Friday, May 28, 2010
Two households, both alike in dignity,
In fair Verona, where we lay our scene,
From ancient grudge break to new mutiny,
Where civil blood makes civil hands unclean.
From forth the fatal loins of these two foes
A pair of star-cross'd lovers take their life;
Whose misadventured piteous overthrows
Do with their death bury their parents' strife.
The fearful passage of their death-mark'd love,
And the continuance of their parents' rage,
Which, but their children's end, nought could remove,
Is now the two hours' traffic of our stage;
The which if you with patient ears attend,
What here shall miss, our toil shall strive to mend.
If you don’t know what play the previous words are from I’m fairly certain you are illiterate or at least culturally obtuse. Romeo and Juliet by William Shakespeare, a title that sparks a twinkle in the eyes of Shakespeare lovers, a grimace from high school students, and a sigh from young romantics. The one play that just about everyone has to read in school and had been made into more movies than ever necessary. And I hate it.
Yes, I’ve read it. Yes, I’ve seen the movies (all of them, even Romeo Must Die, but purely out of boredom). I’ve even performed scenes from it. Still loathe it. I’m sorry, I always though the two main characters were idiotic children and their co-conspirators inept messengers and friends who ultimately lead the dynamically woeful duo to their early and overdramatic demise. I’m not sorry. I love most Shakespeare. I can quote lines from A Midsummer Night’s Dream, Taming of the Shrew, Henry IV, King Lear, and my personal favorite Titus Andronicus (of which I have full passages memorized), but every time I flip through my copy of The Complete Works of Shakespeare and see this epitome of star-crossed love, I cringe and then roll my eyes. Hey, I have the same reaction when I come across James Cameron’s Titanic on cable. Don’t judge me, most of you do the same thing.

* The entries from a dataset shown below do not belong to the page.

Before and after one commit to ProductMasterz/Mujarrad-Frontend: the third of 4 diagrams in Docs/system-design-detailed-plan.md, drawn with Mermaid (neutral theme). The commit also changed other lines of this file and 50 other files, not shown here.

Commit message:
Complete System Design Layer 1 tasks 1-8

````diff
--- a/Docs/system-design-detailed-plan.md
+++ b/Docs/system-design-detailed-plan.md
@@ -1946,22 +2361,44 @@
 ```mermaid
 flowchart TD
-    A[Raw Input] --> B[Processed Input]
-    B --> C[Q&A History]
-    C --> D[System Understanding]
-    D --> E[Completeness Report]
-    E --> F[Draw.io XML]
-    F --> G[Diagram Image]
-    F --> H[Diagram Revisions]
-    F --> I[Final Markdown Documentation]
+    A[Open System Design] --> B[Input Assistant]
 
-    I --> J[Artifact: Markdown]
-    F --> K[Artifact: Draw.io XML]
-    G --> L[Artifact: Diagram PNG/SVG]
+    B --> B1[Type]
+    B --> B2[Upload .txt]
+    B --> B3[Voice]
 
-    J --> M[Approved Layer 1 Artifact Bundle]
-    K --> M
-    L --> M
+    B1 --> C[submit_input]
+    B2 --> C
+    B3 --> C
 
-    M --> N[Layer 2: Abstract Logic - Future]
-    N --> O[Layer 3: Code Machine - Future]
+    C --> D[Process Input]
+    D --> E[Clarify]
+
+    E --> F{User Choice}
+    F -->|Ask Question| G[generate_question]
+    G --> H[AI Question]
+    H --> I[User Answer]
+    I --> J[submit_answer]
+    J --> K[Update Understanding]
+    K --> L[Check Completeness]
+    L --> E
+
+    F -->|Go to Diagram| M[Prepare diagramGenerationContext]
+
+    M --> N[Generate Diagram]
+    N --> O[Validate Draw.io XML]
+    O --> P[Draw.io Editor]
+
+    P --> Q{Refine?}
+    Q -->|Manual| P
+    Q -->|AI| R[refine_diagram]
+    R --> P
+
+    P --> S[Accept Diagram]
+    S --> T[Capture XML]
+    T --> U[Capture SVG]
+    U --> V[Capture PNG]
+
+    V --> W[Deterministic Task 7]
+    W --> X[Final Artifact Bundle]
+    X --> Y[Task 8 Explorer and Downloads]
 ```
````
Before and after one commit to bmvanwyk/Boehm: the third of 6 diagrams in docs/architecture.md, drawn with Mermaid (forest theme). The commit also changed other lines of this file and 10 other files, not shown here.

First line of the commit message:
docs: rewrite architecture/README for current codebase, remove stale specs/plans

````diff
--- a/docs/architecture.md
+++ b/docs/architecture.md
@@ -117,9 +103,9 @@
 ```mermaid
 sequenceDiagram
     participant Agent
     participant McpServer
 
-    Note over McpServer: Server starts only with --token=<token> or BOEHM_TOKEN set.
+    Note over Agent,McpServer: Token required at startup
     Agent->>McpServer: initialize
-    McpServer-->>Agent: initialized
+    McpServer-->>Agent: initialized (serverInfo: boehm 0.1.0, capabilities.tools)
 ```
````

So, Juliet by Anne Fortier; it clearly has ties to one of my least favorite plays, yet I read it, loved it, and passed it on. Who What Where When Why How could I enjoy such a book?
Juliet is the story of Julie Jacobs, a young woman who is drawn into the mysterious world of Siena, Italy and into the very real world of Shakespeare’s warring families. Yes, the actual tale of Romeo and Juliet, or as this novel poses it Romeo and Giulietta, who lived and died in medieval Siena (not Verona) and were the unfortunate pawns of power-hungry families. Their story, however did not end with their demise, but with a curse, one that was fated too affect their ancestors for ages to come. As Julie is drawn to the story of Giulietta (an ancestor) and to her own dangerous and perhaps treacherous Romeo, her life begins to mirror the tragedy and mystery of her namesake.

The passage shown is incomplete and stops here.